··· DATA PROVIDED

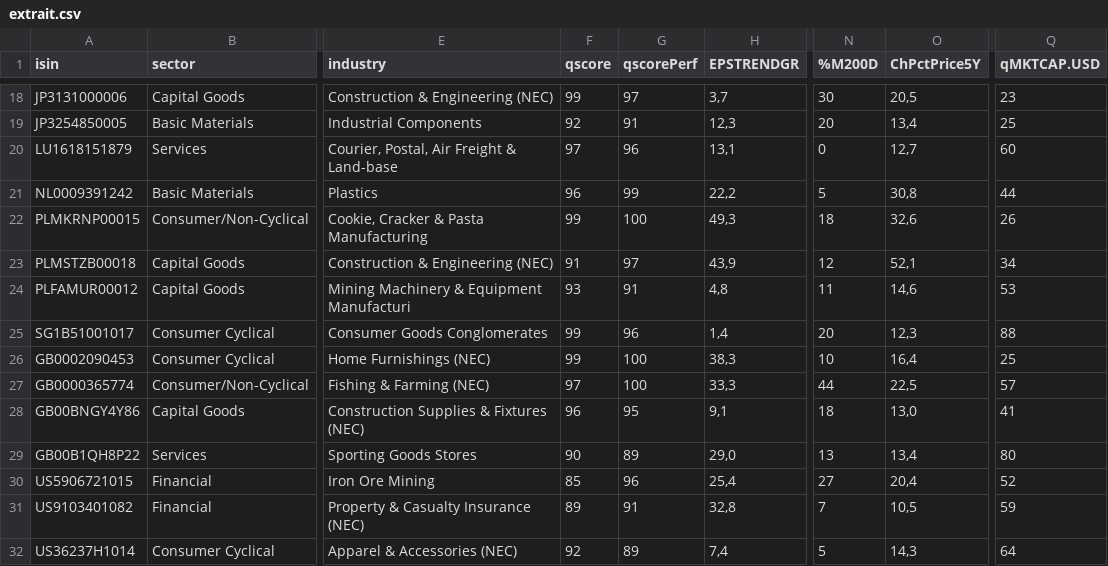
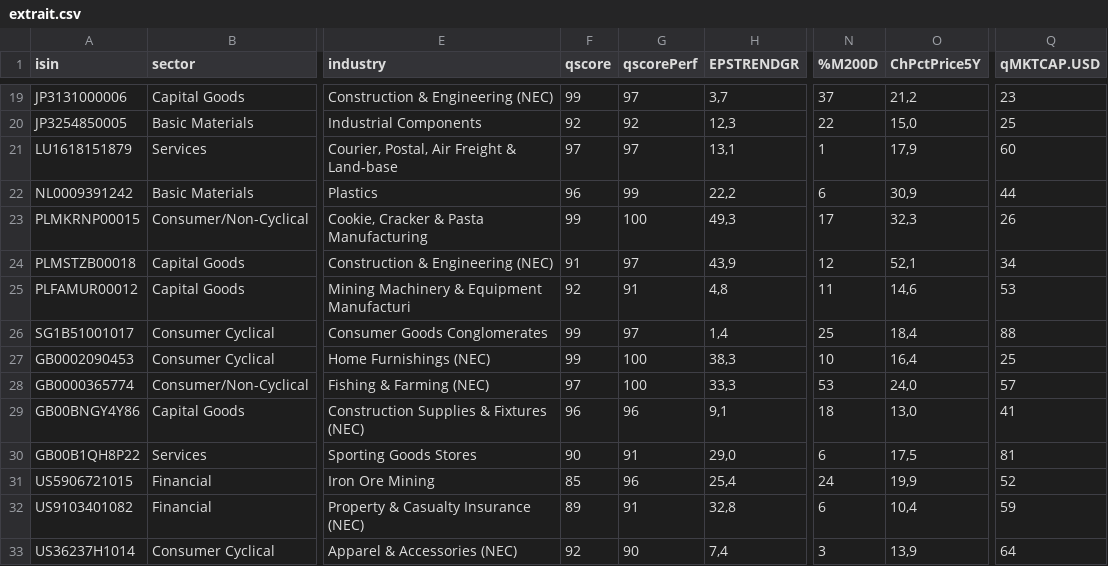
Before and after one commit to facoptere/screener, a CSV file: extrait.csv, drawn as a sheet; only a part is shown, gaps mark what is left out; addresses are those after the commit; the diff covers the shown part only; the diff names each change by its address in the sheet, - before the commit and + after, or states it on an @@ line.

```diff
--- a/extrait.csv
+++ b/extrait.csv
-N19 (%M200D): 30
+N19 (%M200D): 37
-O19 (ChPctPrice5Y): 20,5
+O19 (ChPctPrice5Y): 21,2
-G20 (qscorePerf): 91
+G20 (qscorePerf): 92
-N20 (%M200D): 20
+N20 (%M200D): 22
-O20 (ChPctPrice5Y): 13,4
+O20 (ChPctPrice5Y): 15,0
-G21 (qscorePerf): 96
+G21 (qscorePerf): 97
-N21 (%M200D): 0
+N21 (%M200D): 1
-O21 (ChPctPrice5Y): 12,7
+O21 (ChPctPrice5Y): 17,9
-N22 (%M200D): 5
+N22 (%M200D): 6
-O22 (ChPctPrice5Y): 30,8
+O22 (ChPctPrice5Y): 30,9
-N23 (%M200D): 18
+N23 (%M200D): 17
-O23 (ChPctPrice5Y): 32,6
+O23 (ChPctPrice5Y): 32,3
-F25 (qscore): 93
+F25 (qscore): 92
-G26 (qscorePerf): 96
+G26 (qscorePerf): 97
-N26 (%M200D): 20
+N26 (%M200D): 25
-O26 (ChPctPrice5Y): 12,3
+O26 (ChPctPrice5Y): 18,4
-N28 (%M200D): 44
+N28 (%M200D): 53
-O28 (ChPctPrice5Y): 22,5
+O28 (ChPctPrice5Y): 24,0
-G29 (qscorePerf): 95
+G29 (qscorePerf): 96
-G30 (qscorePerf): 89
+G30 (qscorePerf): 91
-N30 (%M200D): 13
+N30 (%M200D): 6
-O30 (ChPctPrice5Y): 13,4
+O30 (ChPctPrice5Y): 17,5
-Q30 (qMKTCAP.USD): 80
+Q30 (qMKTCAP.USD): 81
-N31 (%M200D): 27
+N31 (%M200D): 24
-O31 (ChPctPrice5Y): 20,4
+O31 (ChPctPrice5Y): 19,9
-N32 (%M200D): 7
+N32 (%M200D): 6
-O32 (ChPctPrice5Y): 10,5
+O32 (ChPctPrice5Y): 10,4
-G33 (qscorePerf): 89
+G33 (qscorePerf): 90
-N33 (%M200D): 5
+N33 (%M200D): 3
-O33 (ChPctPrice5Y): 14,3
+O33 (ChPctPrice5Y): 13,9
```
Also changed, not shown: 3 added rows, 2 removed rows and 34 edited cells elsewhere in this file.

······

WHAT TO PRODUCE: Please give the records above again exactly as they stand, with no pictures.

ANSWER TO THIS EXERCISE:
Before and after one commit to facoptere/screener, a CSV file: extrait.csv, drawn as a sheet; only a part is shown, gaps mark what is left out; addresses are those after the commit; the diff covers the shown part only; the diff names each change by its address in the sheet, - before the commit and + after, or states it on an @@ line.

```diff
--- a/extrait.csv
+++ b/extrait.csv
-N19 (%M200D): 30
+N19 (%M200D): 37
-O19 (ChPctPrice5Y): 20,5
+O19 (ChPctPrice5Y): 21,2
-G20 (qscorePerf): 91
+G20 (qscorePerf): 92
-N20 (%M200D): 20
+N20 (%M200D): 22
-O20 (ChPctPrice5Y): 13,4
+O20 (ChPctPrice5Y): 15,0
-G21 (qscorePerf): 96
+G21 (qscorePerf): 97
-N21 (%M200D): 0
+N21 (%M200D): 1
-O21 (ChPctPrice5Y): 12,7
+O21 (ChPctPrice5Y): 17,9
-N22 (%M200D): 5
+N22 (%M200D): 6
-O22 (ChPctPrice5Y): 30,8
+O22 (ChPctPrice5Y): 30,9
-N23 (%M200D): 18
+N23 (%M200D): 17
-O23 (ChPctPrice5Y): 32,6
+O23 (ChPctPrice5Y): 32,3
-F25 (qscore): 93
+F25 (qscore): 92
-G26 (qscorePerf): 96
+G26 (qscorePerf): 97
-N26 (%M200D): 20
+N26 (%M200D): 25
-O26 (ChPctPrice5Y): 12,3
+O26 (ChPctPrice5Y): 18,4
-N28 (%M200D): 44
+N28 (%M200D): 53
-O28 (ChPctPrice5Y): 22,5
+O28 (ChPctPrice5Y): 24,0
-G29 (qscorePerf): 95
+G29 (qscorePerf): 96
-G30 (qscorePerf): 89
+G30 (qscorePerf): 91
-N30 (%M200D): 13
+N30 (%M200D): 6
-O30 (ChPctPrice5Y): 13,4
+O30 (ChPctPrice5Y): 17,5
-Q30 (qMKTCAP.USD): 80
+Q30 (qMKTCAP.USD): 81
-N31 (%M200D): 27
+N31 (%M200D): 24
-O31 (ChPctPrice5Y): 20,4
+O31 (ChPctPrice5Y): 19,9
-N32 (%M200D): 7
+N32 (%M200D): 6
-O32 (ChPctPrice5Y): 10,5
+O32 (ChPctPrice5Y): 10,4
-G33 (qscorePerf): 89
+G33 (qscorePerf): 90
-N33 (%M200D): 5
+N33 (%M200D): 3
-O33 (ChPctPrice5Y): 14,3
+O33 (ChPctPrice5Y): 13,9
```
Also changed, not shown: 3 added rows, 2 removed rows and 34 edited cells elsewhere in this file.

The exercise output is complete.